**Records supplied**
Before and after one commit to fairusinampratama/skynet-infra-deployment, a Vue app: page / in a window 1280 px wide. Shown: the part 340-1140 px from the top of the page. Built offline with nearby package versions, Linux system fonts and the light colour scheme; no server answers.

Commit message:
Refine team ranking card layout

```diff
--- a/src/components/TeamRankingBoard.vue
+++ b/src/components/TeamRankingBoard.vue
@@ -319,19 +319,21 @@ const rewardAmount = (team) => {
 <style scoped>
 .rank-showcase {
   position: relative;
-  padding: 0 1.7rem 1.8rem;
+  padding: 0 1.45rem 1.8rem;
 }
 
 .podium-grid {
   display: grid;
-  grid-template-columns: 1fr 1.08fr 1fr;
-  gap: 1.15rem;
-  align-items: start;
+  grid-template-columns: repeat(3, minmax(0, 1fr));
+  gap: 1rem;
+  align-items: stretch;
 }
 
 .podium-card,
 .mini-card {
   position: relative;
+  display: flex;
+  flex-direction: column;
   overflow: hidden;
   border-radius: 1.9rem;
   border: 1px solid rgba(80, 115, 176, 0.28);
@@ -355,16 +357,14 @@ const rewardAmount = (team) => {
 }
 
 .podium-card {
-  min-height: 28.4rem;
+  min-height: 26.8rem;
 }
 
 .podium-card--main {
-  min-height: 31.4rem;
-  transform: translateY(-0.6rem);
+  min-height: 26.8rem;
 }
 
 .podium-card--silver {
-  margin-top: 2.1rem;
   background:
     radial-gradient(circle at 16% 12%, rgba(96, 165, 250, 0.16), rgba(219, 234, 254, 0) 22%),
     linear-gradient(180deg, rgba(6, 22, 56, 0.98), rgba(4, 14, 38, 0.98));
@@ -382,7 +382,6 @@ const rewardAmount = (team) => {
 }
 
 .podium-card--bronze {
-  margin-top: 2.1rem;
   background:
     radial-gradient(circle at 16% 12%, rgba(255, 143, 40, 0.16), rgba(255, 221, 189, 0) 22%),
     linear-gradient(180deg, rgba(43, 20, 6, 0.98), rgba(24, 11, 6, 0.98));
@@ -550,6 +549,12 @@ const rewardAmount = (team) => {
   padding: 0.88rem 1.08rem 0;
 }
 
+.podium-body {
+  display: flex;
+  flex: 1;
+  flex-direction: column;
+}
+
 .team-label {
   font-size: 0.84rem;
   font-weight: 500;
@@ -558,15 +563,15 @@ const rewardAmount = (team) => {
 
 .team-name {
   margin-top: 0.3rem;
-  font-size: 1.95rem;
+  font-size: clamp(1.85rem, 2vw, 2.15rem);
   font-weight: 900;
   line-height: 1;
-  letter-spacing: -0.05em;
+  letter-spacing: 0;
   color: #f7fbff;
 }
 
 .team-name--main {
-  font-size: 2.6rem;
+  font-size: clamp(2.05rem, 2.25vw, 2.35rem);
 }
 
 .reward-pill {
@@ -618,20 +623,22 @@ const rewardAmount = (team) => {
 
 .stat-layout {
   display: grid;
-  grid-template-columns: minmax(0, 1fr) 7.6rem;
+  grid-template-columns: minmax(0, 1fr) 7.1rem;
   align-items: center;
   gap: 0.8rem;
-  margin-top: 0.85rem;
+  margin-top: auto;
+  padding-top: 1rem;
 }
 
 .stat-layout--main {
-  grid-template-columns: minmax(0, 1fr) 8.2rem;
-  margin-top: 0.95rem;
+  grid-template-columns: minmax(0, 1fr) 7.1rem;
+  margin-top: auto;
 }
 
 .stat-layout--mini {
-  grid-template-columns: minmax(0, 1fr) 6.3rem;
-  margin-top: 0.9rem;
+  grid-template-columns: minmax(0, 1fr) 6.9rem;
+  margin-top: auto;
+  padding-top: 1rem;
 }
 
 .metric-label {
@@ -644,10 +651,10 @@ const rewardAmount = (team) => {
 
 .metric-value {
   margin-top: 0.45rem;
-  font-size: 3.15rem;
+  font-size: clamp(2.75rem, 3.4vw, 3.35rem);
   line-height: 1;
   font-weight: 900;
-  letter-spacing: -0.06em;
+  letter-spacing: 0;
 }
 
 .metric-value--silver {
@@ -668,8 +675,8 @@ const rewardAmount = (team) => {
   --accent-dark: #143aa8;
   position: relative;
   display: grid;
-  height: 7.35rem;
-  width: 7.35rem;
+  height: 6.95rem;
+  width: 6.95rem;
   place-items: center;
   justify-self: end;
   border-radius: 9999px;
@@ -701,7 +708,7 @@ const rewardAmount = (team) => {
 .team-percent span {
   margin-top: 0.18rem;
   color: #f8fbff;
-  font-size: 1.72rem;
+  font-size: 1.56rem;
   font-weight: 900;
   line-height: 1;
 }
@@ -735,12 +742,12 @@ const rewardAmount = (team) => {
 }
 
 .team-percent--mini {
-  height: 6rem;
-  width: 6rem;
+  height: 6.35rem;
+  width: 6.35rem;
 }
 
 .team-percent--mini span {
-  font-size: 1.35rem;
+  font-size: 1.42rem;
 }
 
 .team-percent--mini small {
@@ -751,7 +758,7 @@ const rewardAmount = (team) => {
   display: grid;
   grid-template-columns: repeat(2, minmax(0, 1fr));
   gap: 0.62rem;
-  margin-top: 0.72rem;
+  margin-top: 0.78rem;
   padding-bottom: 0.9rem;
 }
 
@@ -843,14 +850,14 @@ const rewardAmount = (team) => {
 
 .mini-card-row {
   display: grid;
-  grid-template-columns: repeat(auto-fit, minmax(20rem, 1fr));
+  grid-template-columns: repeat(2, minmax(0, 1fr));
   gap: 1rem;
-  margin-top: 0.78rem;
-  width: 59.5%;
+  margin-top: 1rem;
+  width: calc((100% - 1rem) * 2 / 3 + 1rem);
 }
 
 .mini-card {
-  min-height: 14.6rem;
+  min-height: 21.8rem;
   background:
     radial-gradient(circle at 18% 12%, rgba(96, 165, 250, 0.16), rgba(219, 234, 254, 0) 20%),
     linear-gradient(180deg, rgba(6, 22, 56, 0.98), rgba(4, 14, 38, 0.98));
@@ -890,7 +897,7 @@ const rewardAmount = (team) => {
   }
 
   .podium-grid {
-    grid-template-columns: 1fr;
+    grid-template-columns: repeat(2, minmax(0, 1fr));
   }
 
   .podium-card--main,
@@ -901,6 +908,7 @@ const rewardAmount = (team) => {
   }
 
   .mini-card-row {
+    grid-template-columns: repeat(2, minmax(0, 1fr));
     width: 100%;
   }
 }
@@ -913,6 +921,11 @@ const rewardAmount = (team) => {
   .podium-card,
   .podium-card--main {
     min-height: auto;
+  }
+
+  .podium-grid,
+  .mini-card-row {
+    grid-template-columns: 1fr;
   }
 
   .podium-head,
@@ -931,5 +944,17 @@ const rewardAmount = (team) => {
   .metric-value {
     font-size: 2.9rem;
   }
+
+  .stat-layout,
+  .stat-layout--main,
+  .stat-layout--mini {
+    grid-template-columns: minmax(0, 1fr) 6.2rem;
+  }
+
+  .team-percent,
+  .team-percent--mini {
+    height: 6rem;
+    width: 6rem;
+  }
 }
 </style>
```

**Work to complete**
Please copy out each line in the entries that mentions the string "circle".

**Response**
     radial-gradient(circle at 16% 12%, rgba(96, 165, 250, 0.16), rgba(219, 234, 254, 0) 22%),
     radial-gradient(circle at 16% 12%, rgba(255, 143, 40, 0.16), rgba(255, 221, 189, 0) 22%),
     radial-gradient(circle at 18% 12%, rgba(96, 165, 250, 0.16), rgba(219, 234, 254, 0) 20%),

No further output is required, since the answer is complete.